┏━━
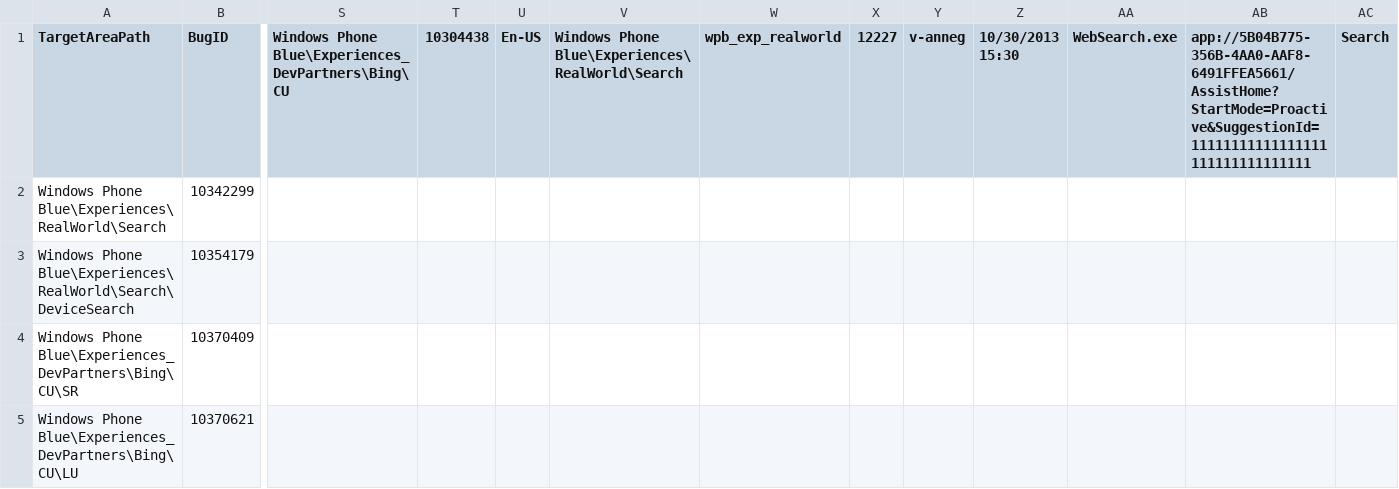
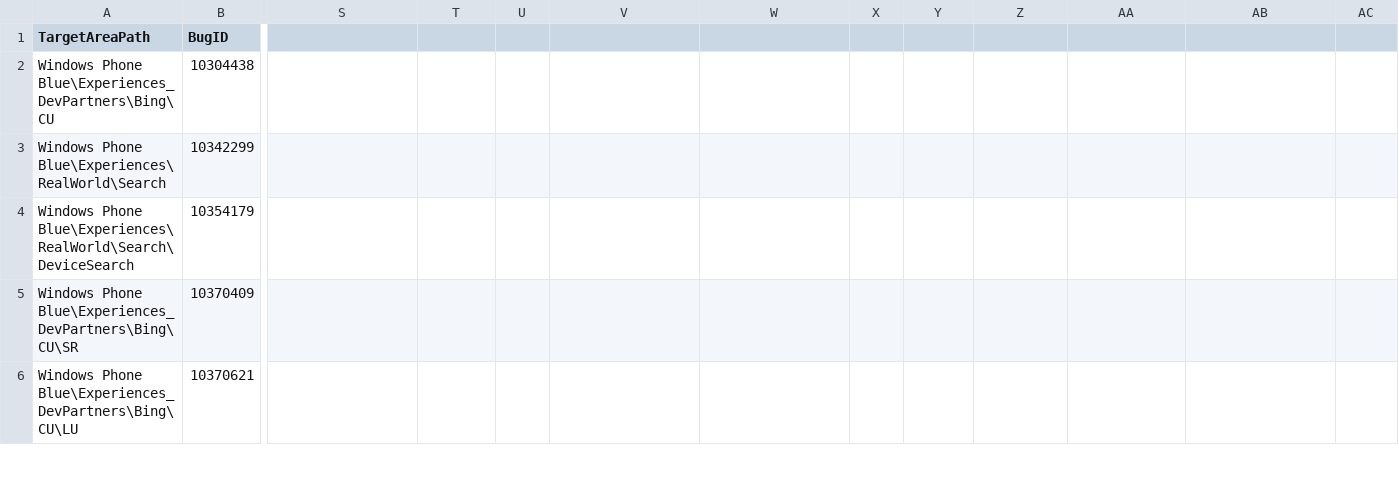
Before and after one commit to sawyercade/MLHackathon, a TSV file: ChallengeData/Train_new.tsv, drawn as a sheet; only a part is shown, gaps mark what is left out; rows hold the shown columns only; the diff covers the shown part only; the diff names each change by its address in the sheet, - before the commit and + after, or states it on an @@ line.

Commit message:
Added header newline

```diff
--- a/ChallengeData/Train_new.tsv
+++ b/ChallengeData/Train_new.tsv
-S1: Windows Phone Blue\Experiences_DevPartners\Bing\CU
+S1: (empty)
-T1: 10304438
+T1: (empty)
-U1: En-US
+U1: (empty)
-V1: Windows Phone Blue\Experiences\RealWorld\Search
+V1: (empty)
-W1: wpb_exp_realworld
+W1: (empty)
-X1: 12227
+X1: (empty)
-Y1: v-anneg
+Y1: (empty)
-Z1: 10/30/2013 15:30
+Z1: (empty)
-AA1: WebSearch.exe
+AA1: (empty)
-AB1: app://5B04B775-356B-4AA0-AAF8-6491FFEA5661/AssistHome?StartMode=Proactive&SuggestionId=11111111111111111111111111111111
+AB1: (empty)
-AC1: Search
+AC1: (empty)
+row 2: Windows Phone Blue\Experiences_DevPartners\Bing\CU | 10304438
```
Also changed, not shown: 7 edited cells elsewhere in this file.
┗━━
- _Problem to work on_
The pictures stay out; please reproduce everything else in the entries exactly.

- _Answer for this exercise_
Before and after one commit to sawyercade/MLHackathon, a TSV file: ChallengeData/Train_new.tsv, drawn as a sheet; only a part is shown, gaps mark what is left out; rows hold the shown columns only; the diff covers the shown part only; the diff names each change by its address in the sheet, - before the commit and + after, or states it on an @@ line.

Commit message:
Added header newline

```diff
--- a/ChallengeData/Train_new.tsv
+++ b/ChallengeData/Train_new.tsv
-S1: Windows Phone Blue\Experiences_DevPartners\Bing\CU
+S1: (empty)
-T1: 10304438
+T1: (empty)
-U1: En-US
+U1: (empty)
-V1: Windows Phone Blue\Experiences\RealWorld\Search
+V1: (empty)
-W1: wpb_exp_realworld
+W1: (empty)
-X1: 12227
+X1: (empty)
-Y1: v-anneg
+Y1: (empty)
-Z1: 10/30/2013 15:30
+Z1: (empty)
-AA1: WebSearch.exe
+AA1: (empty)
-AB1: app://5B04B775-356B-4AA0-AAF8-6491FFEA5661/AssistHome?StartMode=Proactive&SuggestionId=11111111111111111111111111111111
+AB1: (empty)
-AC1: Search
+AC1: (empty)
+row 2: Windows Phone Blue\Experiences_DevPartners\Bing\CU | 10304438
```
Also changed, not shown: 7 edited cells elsewhere in this file.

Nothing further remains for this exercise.